"I recommend oral and topical vitamin C to clients," he says. "Oral vitamin C is important to overall health…topical vitamin C is an important antioxidant for skin health."* When used together, these two "improve skin appearance and function,"* he explains.
Rodney agrees. "It's important to get the daily recommended value orally through diet and supplements," she notes. "Oral vitamin C ensures the long-term health of your skin."*
But, she says, if you have an immediate skin need, a vitamin C serum can help quickly. "For the best results, I recommend using both oral and topical vitamin C," Rodney says.
What to look for in a vitamin C supplement for skin.
Sure, you can get your recommended daily dose of vitamin C in your diet, but many people don't. "If someone has a hard time meeting their vitamin C needs through food, a supplement can help address that gap in the diet," Cording says.

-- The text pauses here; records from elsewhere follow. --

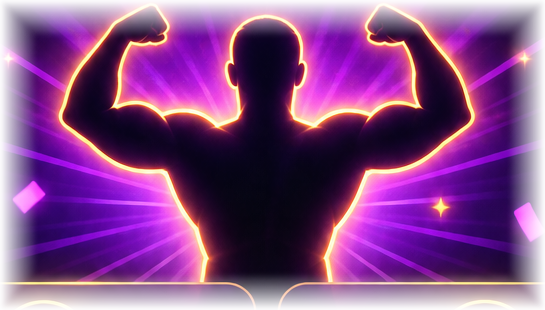
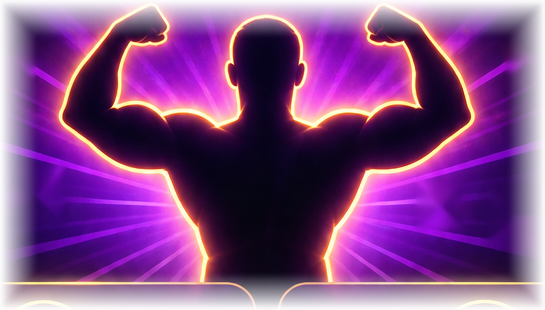
Add files via upload

diff --git a/styles.css b/styles.css
@@ -849,10 +849,30 @@ textarea:focus{border-color:rgba(84,217,255,.6);box-shadow:0 0 0 3px rgba(84,217
 .premium-workout-result .finish-feeling-row button.selected{border-color:#ffd047;background:rgba(255,199,48,.12);box-shadow:0 0 16px rgba(255,199,48,.08)}
 .premium-done-btn{width:100%;border:1px solid #ffe986;border-radius:999px;padding:12px 20px 11px;background:linear-gradient(180deg,#ffe16c,#f5ae24);color:#221300;box-shadow:0 10px 28px rgba(245,174,36,.20),inset 0 1px rgba(255,255,255,.55);display:grid;grid-template-columns:auto 1fr;grid-template-rows:auto auto;column-gap:10px;align-items:center;justify-content:center}
 .premium-done-btn span{grid-row:1/3;font-size:28px;justify-self:end}.premium-done-btn b{font-size:25px;line-height:1;justify-self:start}.premium-done-btn small{font-size:11px;justify-self:start;opacity:.74}
-.premium-confetti{position:absolute!important;inset:8px 8px auto;height:145px;z-index:1!important;pointer-events:none}
-.premium-confetti i{position:absolute;width:9px;height:18px;border-radius:2px;background:#8d36ff;transform:rotate(25deg);box-shadow:0 0 8px rgba(142,54,255,.25)}
-.premium-confetti i:nth-child(2n){background:#f8bd36;transform:rotate(-33deg)}.premium-confetti i:nth-child(3n){background:#ea62c8;width:7px;height:12px}.premium-confetti i:nth-child(4n){background:#fff0ba;width:6px;height:9px}
-.premium-confetti i:nth-child(1){left:5%;top:18px}.premium-confetti i:nth-child(2){left:18%;top:72px}.premium-confetti i:nth-child(3){left:29%;top:20px}.premium-confetti i:nth-child(4){left:39%;top:92px}.premium-confetti i:nth-child(5){left:52%;top:6px}.premium-confetti i:nth-child(6){left:64%;top:70px}.premium-confetti i:nth-child(7){left:74%;top:20px}.premium-confetti i:nth-child(8){left:89%;top:86px}.premium-confetti i:nth-child(9){left:9%;top:118px}.premium-confetti i:nth-child(10){left:84%;top:122px}.premium-confetti i:nth-child(11){left:95%;top:28px}.premium-confetti i:nth-child(12){left:57%;top:122px}
+/* v1.0.0 animated confetti burst — spawned dynamically in app.js each time
+   the workout completion screen is shown (see spawnConfetti). Replaces the
+   old static, non-animated confetti dots and the baked-in artwork sparkles
+   (the source PNG has had those cleaned out). */
+.confetti-burst{
+  position:absolute!important;top:0;left:0;right:0;height:235px;
+  overflow:hidden;pointer-events:none;z-index:1!important;
+  border-radius:30px 30px 0 0;
+}
+.confetti-piece{
+  position:absolute;top:-18px;left:0;border-radius:2px;opacity:0;
+  animation-name:confettiFall;animation-timing-function:cubic-bezier(.32,.62,.42,1);
+  animation-fill-mode:forwards;will-change:transform,opacity;
+}
+.confetti-piece.circle{border-radius:50%}
+@keyframes confettiFall{
+  0%{opacity:0;transform:translate(0,0) rotate(0deg) scale(.5)}
+  10%{opacity:1;transform:translate(calc(var(--sway) * .15),26px) rotate(120deg) scale(1)}
+  55%{opacity:1}
+  100%{opacity:0;transform:translate(var(--sway),265px) rotate(var(--rot)) scale(.85)}
+}
+@media(prefers-reduced-motion:reduce){
+  .confetti-piece{animation:none!important;opacity:0!important}
+}
 @media(max-width:430px){
   .premium-workout-result{padding:18px 14px 18px;border-radius:25px}.premium-star{width:56px;height:56px;font-size:29px}.premium-workout-result h2{font-size:38px}.premium-subtitle{font-size:15px!important}.premium-athlete{height:145px}.premium-result-grid{gap:7px}.workout-result-grid .premium-stat-card{padding:12px 7px}.premium-stat-card strong{font-size:28px!important}.premium-stat-card small{font-size:10px}.premium-motivation{grid-template-columns:45px 1fr;padding:11px 12px}.premium-motivation b{font-size:38px}.premium-motivation span{font-size:12px}
 }
@@ -871,7 +891,6 @@ textarea:focus{border-color:rgba(84,217,255,.6);box-shadow:0 0 0 3px rgba(84,217
 
 /* v0.9.5 approved premium workout silhouette asset */
 .premium-athlete-image{
-  position:relative;
   height:190px;
   max-width:390px;
   margin:-6px auto -10px;
@@ -880,45 +899,6 @@ textarea:focus{border-color:rgba(84,217,255,.6);box-shadow:0 0 0 3px rgba(84,217
   justify-content:center;
   overflow:visible;
   filter:none;
-}
-
-/* v0.9.9 animated sparkle overlay, layered above the static artwork to
-   bring its baked-in confetti/diamond accents to life on show. */
-.athlete-sparkle-overlay{position:absolute;inset:0;pointer-events:none;overflow:visible}
-.ath-spark{position:absolute;opacity:0;will-change:transform,opacity}
-.ath-spark.star{
-  color:#fff2c4;font-size:20px;line-height:1;
-  text-shadow:0 0 10px rgba(255,211,79,.8),0 0 20px rgba(255,211,79,.4);
-  animation:athStarTwinkle 2.8s ease-in-out infinite;
-}
-.ath-spark.diamond{
-  width:16px;height:16px;border-radius:3px;
-  background:linear-gradient(135deg,#ff9bea,#c33bff);
-  box-shadow:0 0 12px rgba(234,98,220,.65);
-  transform:rotate(45deg);
-  animation:athDiamondTwinkle 2.8s ease-in-out infinite;
-}
-.ath-spark.diamond-sm{width:11px;height:11px}
-.ath-spark.sp1{left:13%;top:66%;animation-delay:.05s}
-.ath-spark.sp2{right:12%;top:51%;font-size:24px;animation-delay:.6s}
-.ath-spark.sp3{right:9%;top:69%;animation-delay:1.15s}
-
-@keyframes athStarTwinkle{
-  0%{opacity:0;transform:scale(.3) rotate(0deg)}
-  25%{opacity:1;transform:scale(1.15) rotate(14deg)}
-  50%{opacity:.45;transform:scale(.78) rotate(-8deg)}
-  75%{opacity:1;transform:scale(1.08) rotate(9deg)}
-  100%{opacity:.7;transform:scale(.9) rotate(0deg)}
-}
-@keyframes athDiamondTwinkle{
-  0%{opacity:0;transform:rotate(45deg) scale(.3)}
-  25%{opacity:1;transform:rotate(45deg) scale(1.2)}
-  50%{opacity:.45;transform:rotate(45deg) scale(.8)}
-  75%{opacity:1;transform:rotate(45deg) scale(1.08)}
-  100%{opacity:.75;transform:rotate(45deg) scale(1)}
-}
-@media(prefers-reduced-motion:reduce){
-  .ath-spark{animation:none!important;opacity:.85!important}
 }
 .premium-athlete-image img{
   display:block;

diff --git a/app.js b/app.js
@@ -1293,6 +1293,28 @@ $("nextExerciseBtn").addEventListener("click",()=>{
   if((w.currentExerciseIndex||0)<w.exercises.length-1){w.currentExerciseIndex+=1;saveState();renderLiveExercises();}
   else showWorkoutCelebration();
 });
+function spawnConfetti(container,count=34){
+  if(!container)return;
+  container.innerHTML="";
+  const colors=["#8d36ff","#f8bd36","#ea62c8","#fff0ba","#54d9ff"];
+  const frag=document.createDocumentFragment();
+  for(let i=0;i<count;i++){
+    const p=document.createElement("i");
+    const isCircle=Math.random()<0.32;
+    p.className="confetti-piece"+(isCircle?" circle":"");
+    const size=6+Math.random()*7;
+    p.style.width=(isCircle?size:size*0.68)+"px";
+    p.style.height=(isCircle?size:size*1.75)+"px";
+    p.style.left=(Math.random()*100)+"%";
+    p.style.background=colors[Math.floor(Math.random()*colors.length)];
+    p.style.setProperty("--sway",(Math.random()*70-35)+"px");
+    p.style.setProperty("--rot",(360+Math.random()*540)+"deg");
+    p.style.animationDuration=(1.5+Math.random()*1.15)+"s";
+    p.style.animationDelay=(Math.random()*0.55)+"s";
+    frag.appendChild(p);
+  }
+  container.appendChild(frag);
+}
 function showWorkoutCelebration(){
   const w=state.activeWorkout;if(!w)return;clearInterval(workoutTimer);
   const mins=Math.max(1,elapsedMinutes(w.startedAt)),volume=workoutVolume(w);
@@ -1301,6 +1323,7 @@ function showWorkoutCelebration(){
   $("finishTotalWeight").textContent=volume>0?`${fmt(volume)} kg`:"—";
   $("finishWorkoutDuration").textContent=mins<60?`${mins} min`:elapsedClock(w.startedAt);
   finishFeeling=3;qsa("[data-finish-feel]").forEach(x=>x.classList.toggle("selected",x.dataset.finishFeel==="3"));
+  spawnConfetti($("confettiBurst"));
 
   // The completion screen is a fresh full-screen moment, not a continuation
   // of the scrolled live-workout sheet.

diff --git a/index.html b/index.html
@@ -10,7 +10,7 @@
   <meta name="application-name" content="CholScore" />
   <title>CholScore</title>
   <link rel="manifest" href="manifest.json" />
-  <link rel="stylesheet" href="styles.css?v=099" />
+  <link rel="stylesheet" href="styles.css?v=100" />
 </head>
 <body>
   <div id="app">
@@ -367,21 +367,14 @@
   </dialog>
 
   <dialog id="finishFeelingDialog" class="modal workout-celebration celebration premium-workout-result">
-    <div class="premium-confetti" aria-hidden="true">
-      <i></i><i></i><i></i><i></i><i></i><i></i><i></i><i></i><i></i><i></i><i></i><i></i>
-    </div>
+    <div id="confettiBurst" class="confetti-burst" aria-hidden="true"></div>
     <div class="premium-star" aria-hidden="true">★</div>
     <p class="eyebrow premium-complete-label">WORKOUT COMPLETE</p>
     <h2 id="finishFeelingTitle">Amazing work!</h2>
     <p id="finishWorkoutSummary" class="workout-celebration-message premium-subtitle"></p>
 
     <div class="premium-athlete premium-athlete-image" aria-hidden="true">
-      <img src="workout-victory-silhouette.png?v=099" alt="" />
-      <div class="athlete-sparkle-overlay" aria-hidden="true">
-        <span class="ath-spark diamond sp1"></span>
-        <span class="ath-spark star sp2">✦</span>
-        <span class="ath-spark diamond diamond-sm sp3"></span>
-      </div>
+      <img src="workout-victory-silhouette.png?v=100" alt="" />
     </div>
 
     <div class="workout-result-grid premium-result-grid">
@@ -618,7 +611,7 @@
   </dialog>
 
   <script src="https://unpkg.com/html5-qrcode@2.3.8/html5-qrcode.min.js"></script>
-  <script src="app.js?v=099"></script>
+  <script src="app.js?v=100"></script>
 
   <script>
     if ("serviceWorker" in navigator) {

diff --git a/sw.js b/sw.js
@@ -1,4 +1,4 @@
-const CACHE = "cholscore-v099";
+const CACHE = "cholscore-v100";
 
 const APP_SHELL = [
   "./",

diff --git a/README.md b/README.md
@@ -1,4 +1,4 @@
-CholScore v0.9.9 - Animated sparkle overlay on workout completion screen
+CholScore v1.0.0 - Fully animated confetti burst on workout completion screen
 
 # CholScore v0.8.5 — Cache + Delete Hotfix
 
@@ -39,15 +39,17 @@ No new features.
 - Cancelled workouts are not written to History.
 - service-worker cache version bumped to `cholscore-v091`.
 
-## v0.9.9 animated sparkle overlay
-- The confetti diamond and stars in `workout-victory-silhouette.png` are baked into the
-  flat artwork, so they can't be animated directly — instead a lightweight, purely CSS
-  sparkle layer (`.athlete-sparkle-overlay`) sits on top of the image, positioned over
-  the artwork's existing diamond and star accents.
-- Sparkles twinkle (scale + opacity + a little rotation) on a staggered loop, using
-  colours matched to the artwork (pink/magenta diamond, warm gold/white stars).
-- Because `<dialog>` is `display:none` while closed, the CSS animation restarts fresh
-  every time the workout completion screen is shown — no JS trigger needed.
-- Respects `prefers-reduced-motion`: sparkles show statically instead of animating.
-- `index.html`, `styles.css`, and the image cache-busting query strings bumped to `v099`.
-- service-worker cache version bumped to `cholscore-v099`.
+## v1.0.0 fully animated confetti burst
+- Removed the confetti diamond and star shapes that were baked into
+  `workout-victory-silhouette.png` (cleaned out with inpainting) — the artwork is now
+  a plain silhouette with no static decoration on it.
+- Removed the old static, non-animated `.premium-confetti` dots that sat behind the
+  title.
+- Replaced both with a single animated confetti burst (`#confettiBurst` /
+  `spawnConfetti()` in app.js): ~34 randomly coloured, sized, and timed pieces are
+  generated fresh each time `showWorkoutCelebration()` runs, and fall/rotate/fade via
+  a `confettiFall` CSS keyframe.
+- Palette matches the app's existing purple/gold/pink/cream/cyan accents.
+- Respects `prefers-reduced-motion`: confetti pieces stay invisible instead of animating.
+- `index.html`, `styles.css`, and the image cache-busting query strings bumped to `v100`.
+- service-worker cache version bumped to `cholscore-v100`.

"As a beauty expert, it's important for my skin and my clients' skin to be in its optimal state. Our skin is a reflection of what's happening inside our body, and antioxidant nutrients are pivotal to this inside-out beauty approach,"* explains celebrity hairstylist, makeup artist, and licensed medical esthetician Tiffany Lee.
If you're going to take a vitamin C supplement, you'll want to make sure it's helping you meet those needs. A high-quality supplement that's specially designed to maximize bioavailability and cellular retention (hello, skin cells) and elevate whole-body antioxidant activity is ideal.*
The way in which you get your vitamin C is important, too, Cording says: You'll want to steer clear of those in gummy form, which have added sugars your body doesn't need (plus, colorants, flavors, calories, etc.). You get the picture.
Consumed orally, vitamin C has a proven high safety profile with a low risk for toxicity—meaning, side effects are rare and it's difficult to have too much of it. Keep in mind, per Cording, that because vitamin C is a water-soluble vitamin, you'll excrete whatever your body doesn't need through your urine.
Having a high-potency supplement with optimized absorption (plus the incremental benefits of an array of citrus bioflavonoids from 100% whole citrus fruits) is a great way to ensure you'll meet your needs and support optimal skin health.*
"As an essential water-soluble vitamin, I highly recommend mbg's vitamin C potency+ for its powerhouse antioxidant support to protect our skin from the environment, promote healthy aging, and enable optimal healing. With the advanced potency, bioavailability, and bioefficacy of this formula—your skin and entire body benefit,"* says Lee.
The bottom line.
Proper levels of vitamin C are crucial for promoting healthy skin, along with so many other areas of your overall health.* Experts recommend taking advantage of oral and topical vitamin C to support your skin from the inside out and outside in.*
Korin Miller is a freelance writer specializing in general wellness, relationships, and lifestyle trends with a master’s degree from American University. Her work has appeared in Women’s Health, Prevention, Self, Glamour, and more. She lives by the beach, and hopes to own a taco truck one day.